Permit me to offer a real-world perspective re your comment that “orchestras should try to find people who really like the modernist works.”
That’s very true, but the cold, hard fact is that, at the present time, it’s a small audience.
The research I’ve seen says somewhere between 5 – 10% of the current orchestra audience likes modern or contemporary.And the other 90%+ are becoming increasingly reluctant to buy an expensive ticket for a concert where half the program is music they dislike.There’s a fundamental law of consumer behavior at work here — people don’t spend time or money on something they don’t want.This fundamental reality applies to consumer behavior across the board, including orchestras.
I’ve also seen analyses of ticket sales that shows there is a strong, statistically valid inverse relationship between the word ‘premiere’ in a program – world, national or local — and ticket sales.In other words, say “premiere” in a classical context and you can count on lower attendance.
These are just the realities of the orchestra business today.And here’s one more cold, hard reality: if new music sold more tickets, you can bet your bass clef orchestras would be doing a lot more of it.
I confess the data I see makes me kinda skeptical that the answer lies in whether or not we play new music, in and of itself. I sense that the answer is to connect.And to deploy all the elements of the experience — the music, how it’s performed, how it’s presented, etc. etc. — towards that purpose.
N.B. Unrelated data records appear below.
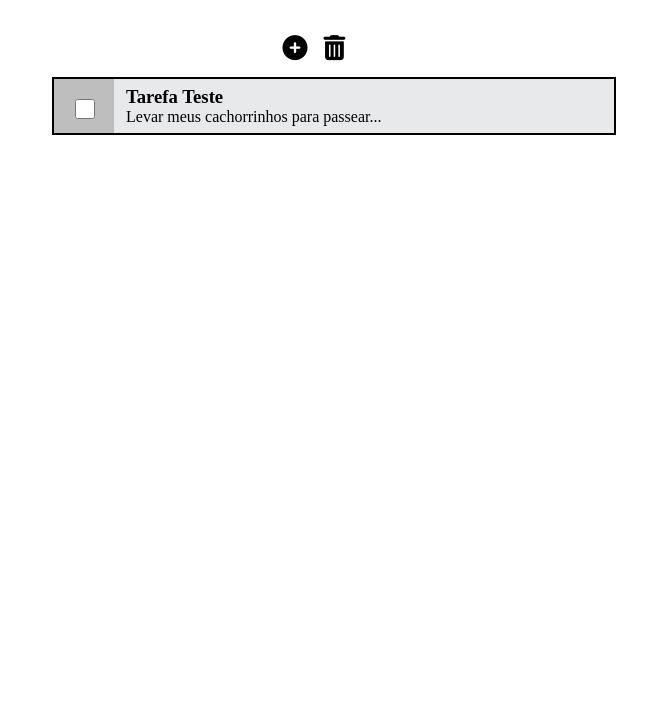
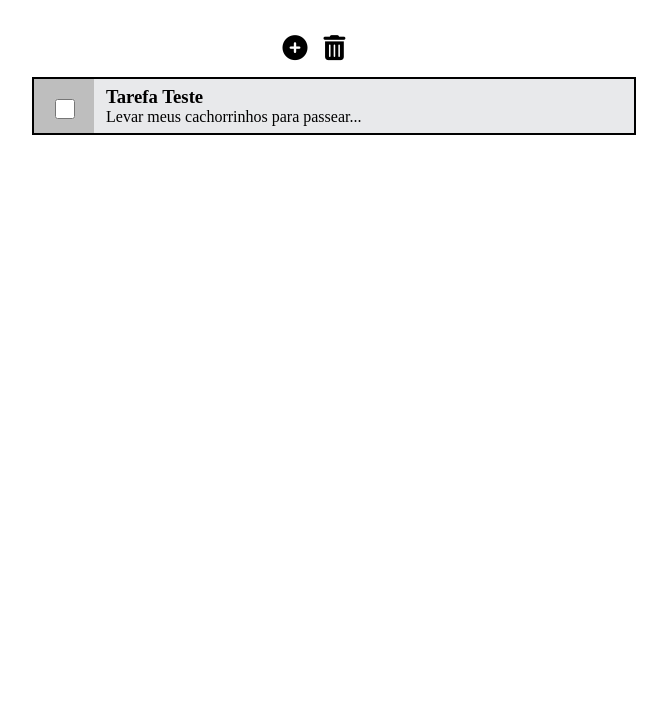
Before and after one commit to srfirew/projetos-estudo, a plain HTML site: page tarefas-system/index.html in a window 1280 px wide. Shown: the part 73-800 px from the top of the page, without its empty margins (326-993 px from the left). Drawn offline with Linux system fonts and the light colour scheme.

Commit message:
Update style.css

```diff
--- a/tarefas-system/style/style.css
+++ b/tarefas-system/style/style.css
@@ -40,7 +40,7 @@ main{
 .tarefa{
     display: flex;
     border: 2px solid black;
-    width: 560px;
+    width: 600px;
     background-color: #e8e9eb;
     align-content: center;
 }
```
I think what you’re REALLY arguing, Greg, is that we need to change the paradigm, challenge the assumption that today’s audience is tomorrow’s audience, that today’s concerts are tomorrow’s concerts, that today’s organizations are tomorrow’s organizations. The tricky part is getting from today to tomorrow; I can’t wait to see what you come up with.Related